I did like “cherry blossom” a lot. Part of it is because I’m Taiwanese American, and we have lots of Japanese influence kicking around here [on this song]. There’s that riff on “Rome wasn’t built in a day,” [where she says,] “Tokyo wasn’t built in a day.” I thought that was clever! [Laughs.] And in Japanese culture — and it’s kind of in play in Taiwan, too — is the idea that cherry blossoms are beautiful, but they’re very fleeting. For as long as we’ve had them in folk culture and tradition, they always stand for the fragility of life. You can apply it to how relationships can sometimes be like that: They’re beautiful but delicate, and before you know it, it blows away and it’s over. I thought that was kind of poignant. And maybe that’s what we’re after in the album. Maybe instead of the volcanic, old-school treatment of hurt and pain, we’re going for the poignancy of it.

So to put the question really directly, do you feel Kacey was successful in channeling Greek tragedy through this album?
I mean, here’s the professor talking, [in a professorial voice] it depends on what you mean by successful. [Laughs.] I think it was successful in several ways and not in other ways. The attempt to frame it with that kind of structure and that goal is admirable, and even if it didn’t land all the time, it was a great effort. That in itself, a unified artistic vision. Aristotle would’ve recognized that; it should be a unified whole, he said. In that sense, the effort itself justifies what she’s done. In terms of mimesis, what Aristotle said about great tragedy as the imitation of life, I think that landed because it is an imitation or a performance of life, and it happened to be her own life. Fear, pity, catharsis — catharsis hit the best. I think the fear and pity got a little bit muddled, though it started really well with “star-crossed.” And I thought the resolution — the poignant catharsis of Okay, all this happened, and we’re gonna pull ourselves together and proceed, older and wiser, maybe a little sadder, but wiser — I think that landed pretty well.

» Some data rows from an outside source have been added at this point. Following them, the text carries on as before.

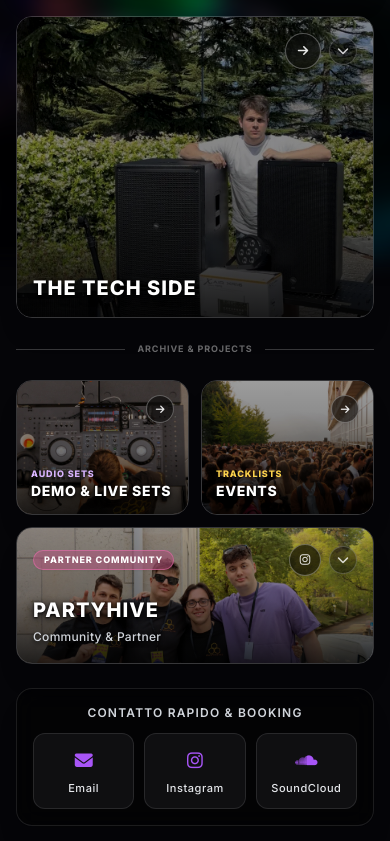
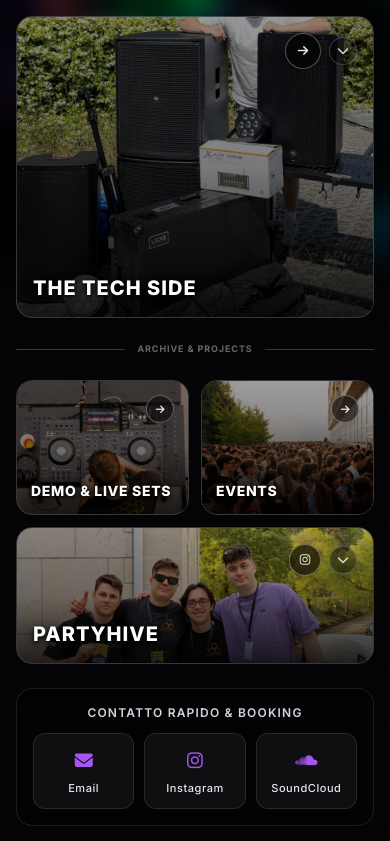
Before and after one commit to LucaPoda/podadj.it, an Astro site: page / in a window 390 px wide. Shown: the part 617-1458 px from the top of the page. Built offline with nearby package versions, Linux system fonts and the light colour scheme; Astro itself is replaced by a stand-in of ours.

Commit message:
style(mobile): remove all badges, labels and subtitles from cards for pure minimalist titles

```diff
--- a/src/components/LinktreeMobile.astro
+++ b/src/components/LinktreeMobile.astro
@@ -248,11 +248,8 @@ const techService = {
         </span>
       </div>
 
-      <!-- Bottom Title -->
-      <div class="relative z-10 flex flex-col">
-        <span class="text-[9px] font-extrabold uppercase tracking-widest text-purple-300 mb-0.5">
-          Audio Sets
-        </span>
+      <!-- Bottom Title: Clean Title ONLY -->
+      <div class="relative z-10">
         <h3 class="text-sm sm:text-base font-extrabold uppercase tracking-wider text-white text-outline leading-tight">
           {t.cards.demoLive.title}
         </h3>
@@ -279,11 +276,8 @@ const techService = {
         </span>
       </div>
 
-      <!-- Bottom Title -->
-      <div class="relative z-10 flex flex-col">
-        <span class="text-[9px] font-extrabold uppercase tracking-widest text-amber-300 mb-0.5">
-          Tracklists
-        </span>
+      <!-- Bottom Title: Clean Title ONLY -->
+      <div class="relative z-10">
         <h3 class="text-sm sm:text-base font-extrabold uppercase tracking-wider text-white text-outline leading-tight">
           {t.cards.events.title}
         </h3>
@@ -312,12 +306,8 @@ const techService = {
       tabindex="0"
       aria-expanded="false"
     >
-      <!-- Top Row: Badge Partner e Azioni -->
-      <div class="flex items-center justify-between w-full">
-        <span class="text-[9px] font-extrabold uppercase tracking-widest px-2.5 py-0.5 rounded-full bg-pink-500/30 border border-pink-400/50 text-white backdrop-blur-md shadow-sm">
-          Partner Community
-        </span>
-
+      <!-- Top Row: Solo Azioni Diretta + Chevron (Nessun badge) -->
+      <div class="flex items-center justify-end w-full">
         <div class="flex items-center gap-2 flex-none">
           <a
             href="https://instagram.com/partyhive_official"
@@ -337,14 +327,11 @@ const techService = {
         </div>
       </div>
 
-      <!-- Bottom Title -->
+      <!-- Bottom: Solo Titolo PARTYHIVE Pulito (Senza etichette o sottotitoli) -->
       <div>
         <h3 class="text-xl sm:text-2xl font-extrabold uppercase tracking-wider text-white text-outline leading-tight">
           {t.cards.partyhive.title}
         </h3>
-        <span class="text-xs text-gray-300 font-medium tracking-wide text-shadow-soft">
-          {t.cards.partyhive.subtitle}
-        </span>
       </div>
     </div>
 
--- a/src/config/imageFraming.ts
+++ b/src/config/imageFraming.ts
@@ -67,7 +67,7 @@ export const cardFramingConfig: Record<string, CardFraming> = {
       imageJpg: '/assets/bg-tech.jpg',
     },
     mobile: {
-      position: 'center 50%', // Inquadratura calibrata per bg-tech-mobile
+      position: 'center 77%', // Inquadratura calibrata per bg-tech-mobile
       zoom: 1.0,
       imageWebp: '/assets/bg-tech-mobile.webp', // Nuova immagine dedicata mobile!
       imageJpg: '/assets/bg-tech-mobile.jpg',
```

I really appreciated this conversation; this was extremely fun. Thank you for being game to talk about this.
Oh, I will gladly talk about classics any place, anywhere. One of the great things about Kacey and all this is that the Greek tragic idea is still alive and well. It still is part of how we present narrative and emotions and how we process things and tell stories.

Well, the next person who puts out a Greek-tragedy-inspired album, you’ll be the first person I email.
Hey, if “Greek tragedy” can be said in the same breath as “Grammy Award,” then I think we’re all doing pretty okay!

This interview has been edited and condensed for clarity.

More From This Series

See All
A Classics Professor Reviews Kacey Musgraves’s Star-crossed